**EXERCISE DIRECTIONS:** Exactly as they stand, give the records below again, with no images.

**EXTRACTED RECORDS:**
= = = = =
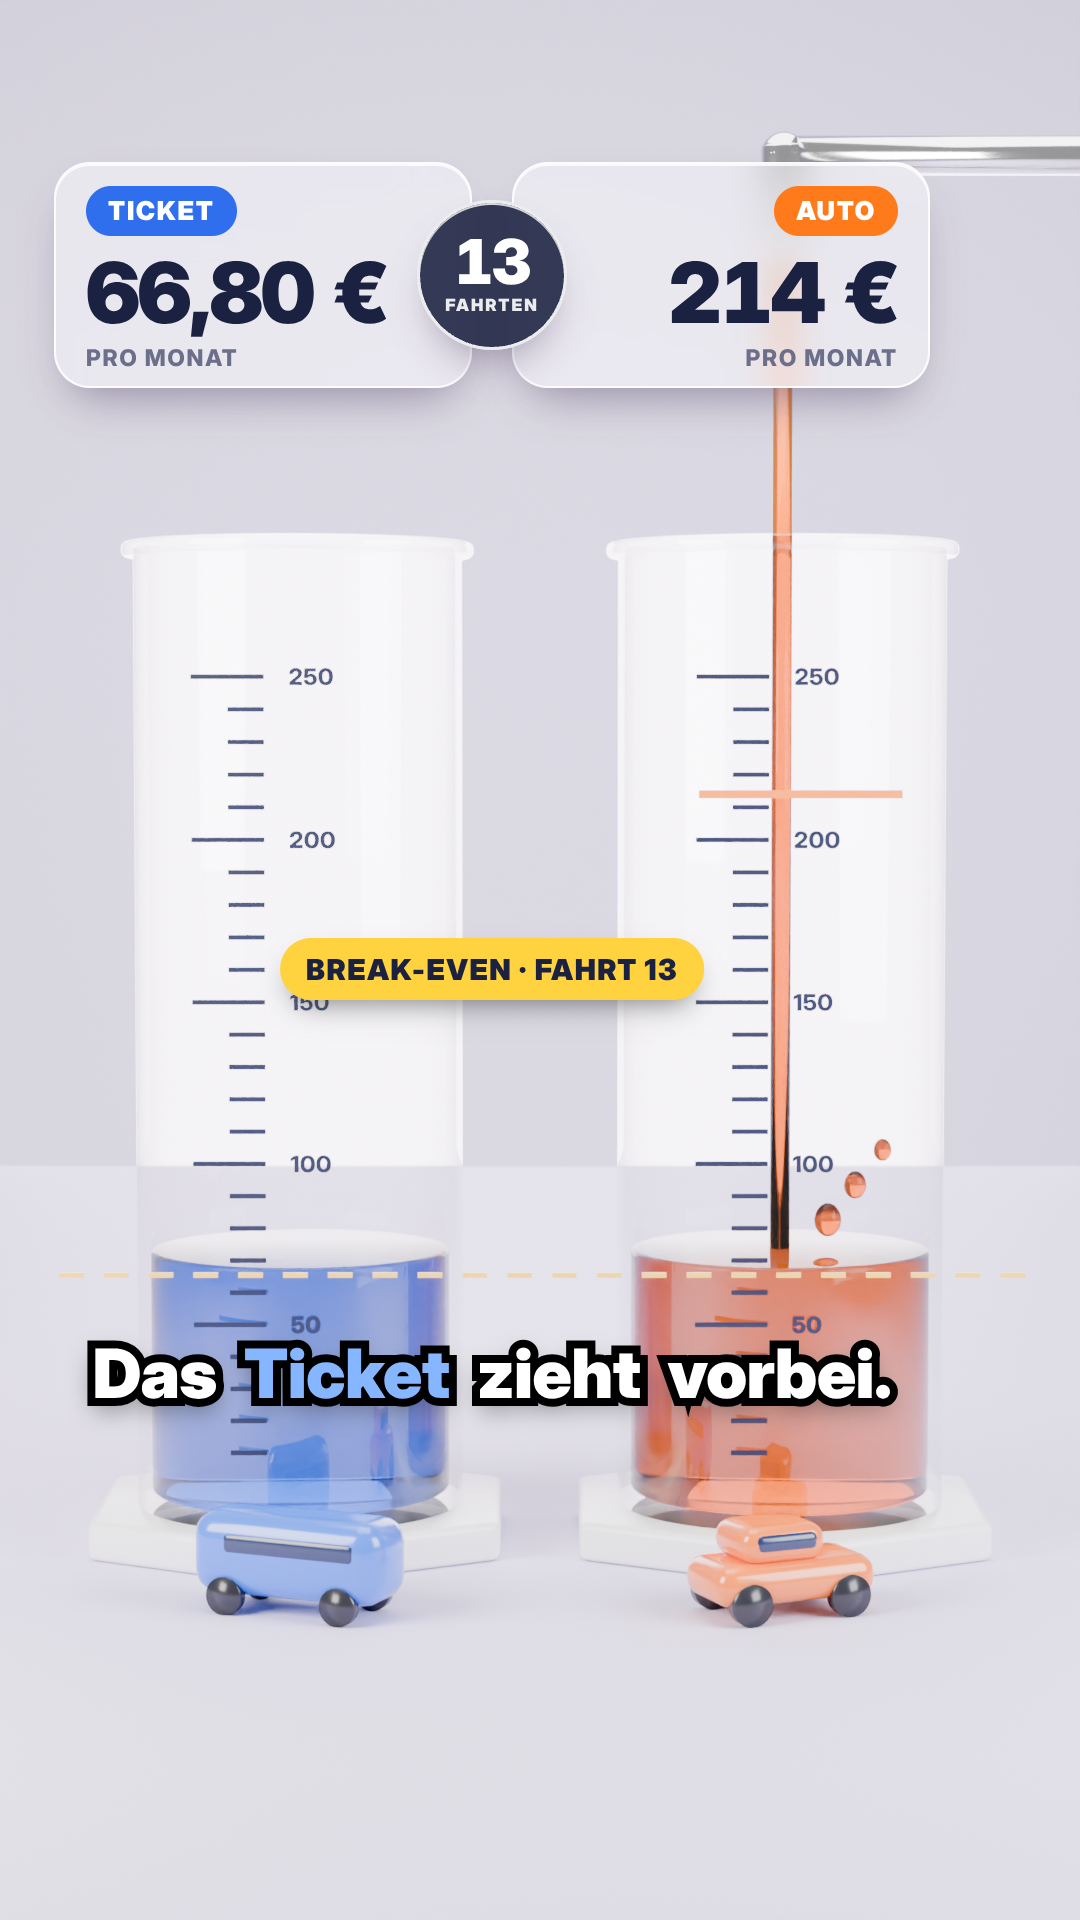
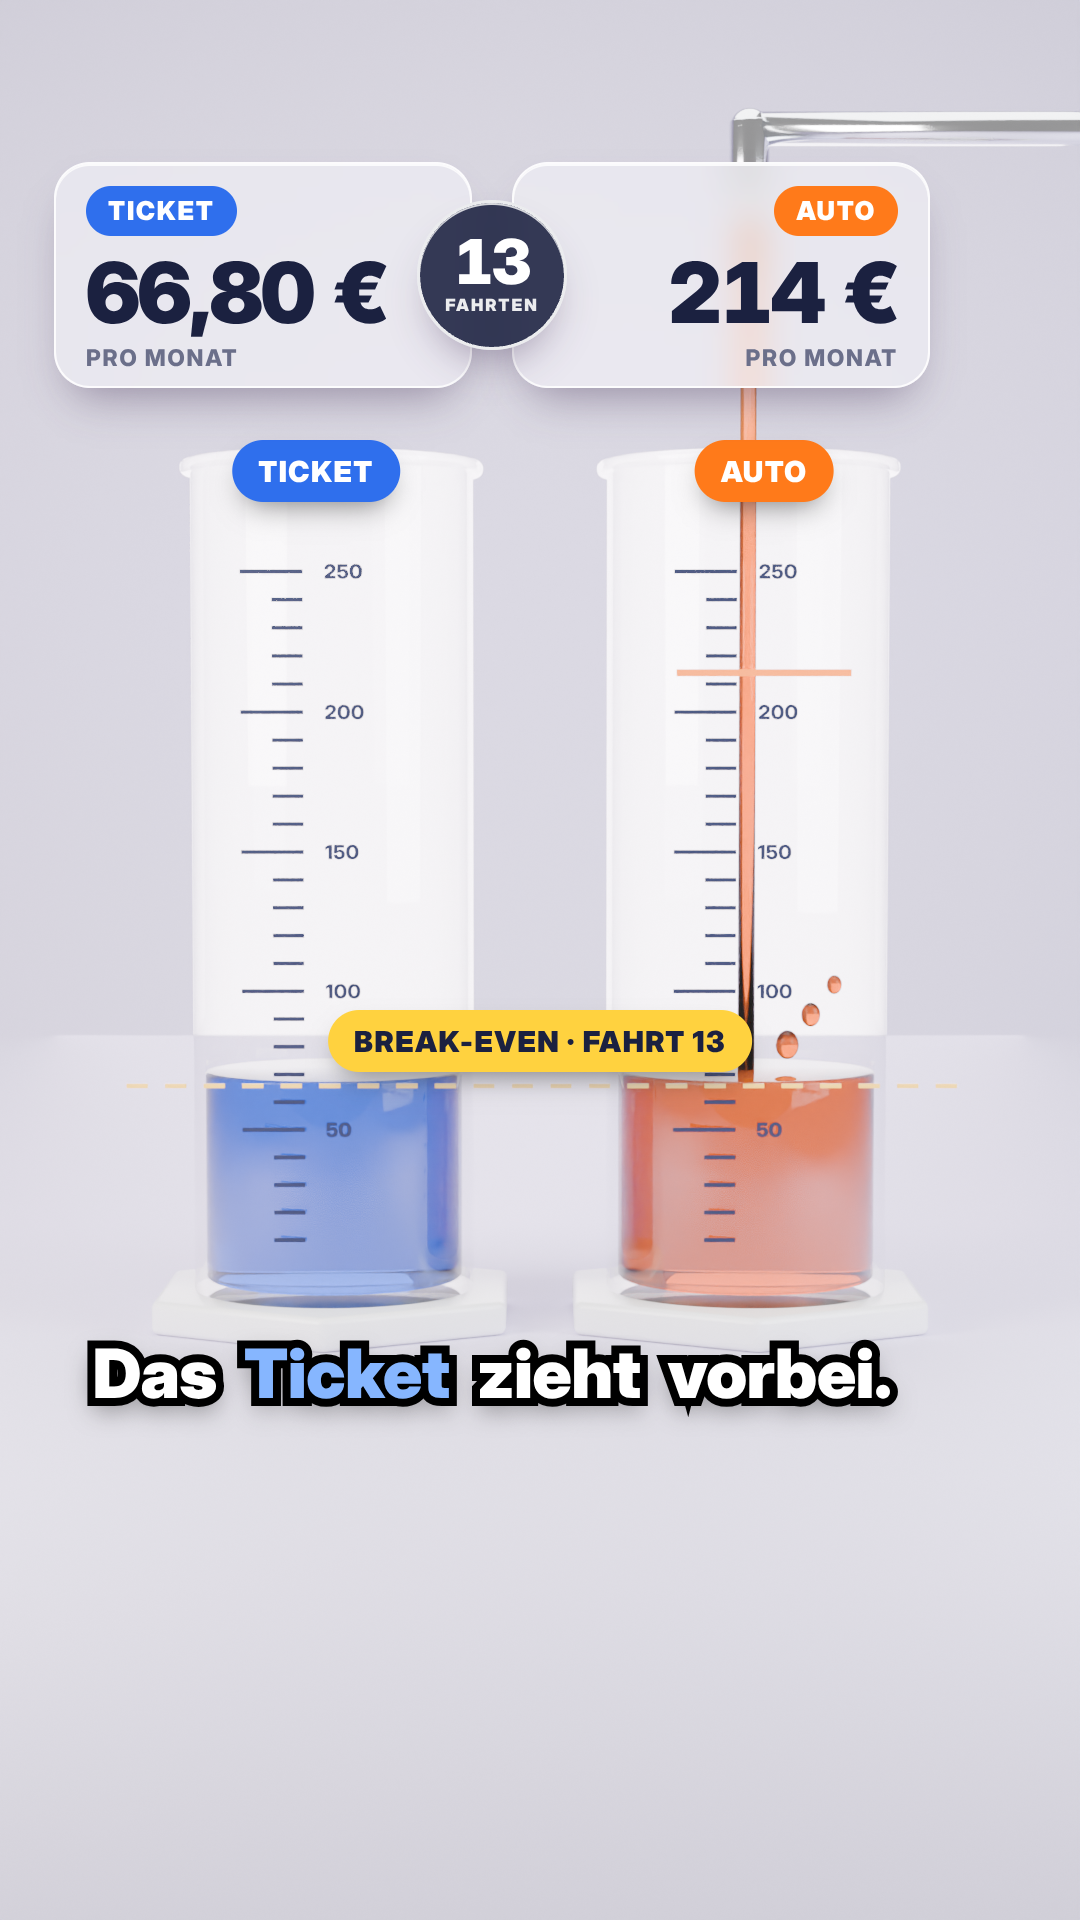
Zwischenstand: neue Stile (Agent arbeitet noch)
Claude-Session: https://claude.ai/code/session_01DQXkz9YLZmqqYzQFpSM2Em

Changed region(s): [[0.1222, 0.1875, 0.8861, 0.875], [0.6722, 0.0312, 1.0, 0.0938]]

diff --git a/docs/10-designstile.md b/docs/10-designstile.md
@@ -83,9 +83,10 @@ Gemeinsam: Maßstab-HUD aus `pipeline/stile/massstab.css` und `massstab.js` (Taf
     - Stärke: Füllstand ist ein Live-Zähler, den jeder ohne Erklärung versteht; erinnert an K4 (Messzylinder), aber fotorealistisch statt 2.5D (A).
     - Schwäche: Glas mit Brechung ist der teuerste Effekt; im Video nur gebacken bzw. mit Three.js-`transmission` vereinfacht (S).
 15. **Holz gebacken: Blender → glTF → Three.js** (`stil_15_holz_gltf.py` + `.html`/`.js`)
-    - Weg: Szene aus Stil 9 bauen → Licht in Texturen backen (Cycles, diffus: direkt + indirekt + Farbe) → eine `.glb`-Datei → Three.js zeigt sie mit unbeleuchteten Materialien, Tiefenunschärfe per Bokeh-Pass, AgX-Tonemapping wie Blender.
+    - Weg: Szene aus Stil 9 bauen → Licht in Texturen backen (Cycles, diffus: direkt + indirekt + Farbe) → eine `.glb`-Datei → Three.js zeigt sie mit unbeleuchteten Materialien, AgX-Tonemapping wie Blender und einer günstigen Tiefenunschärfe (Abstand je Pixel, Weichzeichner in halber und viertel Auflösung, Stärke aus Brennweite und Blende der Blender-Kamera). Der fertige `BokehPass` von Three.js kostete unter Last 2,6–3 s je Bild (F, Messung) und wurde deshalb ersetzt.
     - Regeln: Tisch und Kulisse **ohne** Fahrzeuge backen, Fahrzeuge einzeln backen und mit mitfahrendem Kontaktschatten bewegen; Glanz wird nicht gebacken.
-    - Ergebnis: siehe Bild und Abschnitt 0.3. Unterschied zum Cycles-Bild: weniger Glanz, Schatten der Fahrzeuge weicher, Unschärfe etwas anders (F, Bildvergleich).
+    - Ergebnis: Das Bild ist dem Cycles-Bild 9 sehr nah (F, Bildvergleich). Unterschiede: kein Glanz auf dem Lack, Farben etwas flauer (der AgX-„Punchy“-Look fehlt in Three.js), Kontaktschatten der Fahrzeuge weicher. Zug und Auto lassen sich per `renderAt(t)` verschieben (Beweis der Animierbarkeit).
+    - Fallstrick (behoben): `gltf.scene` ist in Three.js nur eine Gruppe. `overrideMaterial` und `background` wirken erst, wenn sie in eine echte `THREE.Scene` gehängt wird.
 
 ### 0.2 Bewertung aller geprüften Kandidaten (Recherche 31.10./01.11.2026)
= = = = =
**TASK SOLUTION:**
Zwischenstand: neue Stile (Agent arbeitet noch)
Claude-Session: https://claude.ai/code/session_01DQXkz9YLZmqqYzQFpSM2Em

Changed region(s): [[0.1222, 0.1875, 0.8861, 0.875], [0.6722, 0.0312, 1.0, 0.0938]]

diff --git a/docs/10-designstile.md b/docs/10-designstile.md
@@ -83,9 +83,10 @@ Gemeinsam: Maßstab-HUD aus `pipeline/stile/massstab.css` und `massstab.js` (Taf
     - Stärke: Füllstand ist ein Live-Zähler, den jeder ohne Erklärung versteht; erinnert an K4 (Messzylinder), aber fotorealistisch statt 2.5D (A).
     - Schwäche: Glas mit Brechung ist der teuerste Effekt; im Video nur gebacken bzw. mit Three.js-`transmission` vereinfacht (S).
 15. **Holz gebacken: Blender → glTF → Three.js** (`stil_15_holz_gltf.py` + `.html`/`.js`)
-    - Weg: Szene aus Stil 9 bauen → Licht in Texturen backen (Cycles, diffus: direkt + indirekt + Farbe) → eine `.glb`-Datei → Three.js zeigt sie mit unbeleuchteten Materialien, Tiefenunschärfe per Bokeh-Pass, AgX-Tonemapping wie Blender.
+    - Weg: Szene aus Stil 9 bauen → Licht in Texturen backen (Cycles, diffus: direkt + indirekt + Farbe) → eine `.glb`-Datei → Three.js zeigt sie mit unbeleuchteten Materialien, AgX-Tonemapping wie Blender und einer günstigen Tiefenunschärfe (Abstand je Pixel, Weichzeichner in halber und viertel Auflösung, Stärke aus Brennweite und Blende der Blender-Kamera). Der fertige `BokehPass` von Three.js kostete unter Last 2,6–3 s je Bild (F, Messung) und wurde deshalb ersetzt.
     - Regeln: Tisch und Kulisse **ohne** Fahrzeuge backen, Fahrzeuge einzeln backen und mit mitfahrendem Kontaktschatten bewegen; Glanz wird nicht gebacken.
-    - Ergebnis: siehe Bild und Abschnitt 0.3. Unterschied zum Cycles-Bild: weniger Glanz, Schatten der Fahrzeuge weicher, Unschärfe etwas anders (F, Bildvergleich).
+    - Ergebnis: Das Bild ist dem Cycles-Bild 9 sehr nah (F, Bildvergleich). Unterschiede: kein Glanz auf dem Lack, Farben etwas flauer (der AgX-„Punchy“-Look fehlt in Three.js), Kontaktschatten der Fahrzeuge weicher. Zug und Auto lassen sich per `renderAt(t)` verschieben (Beweis der Animierbarkeit).
+    - Fallstrick (behoben): `gltf.scene` ist in Three.js nur eine Gruppe. `overrideMaterial` und `background` wirken erst, wenn sie in eine echte `THREE.Scene` gehängt wird.
 
 ### 0.2 Bewertung aller geprüften Kandidaten (Recherche 31.10./01.11.2026)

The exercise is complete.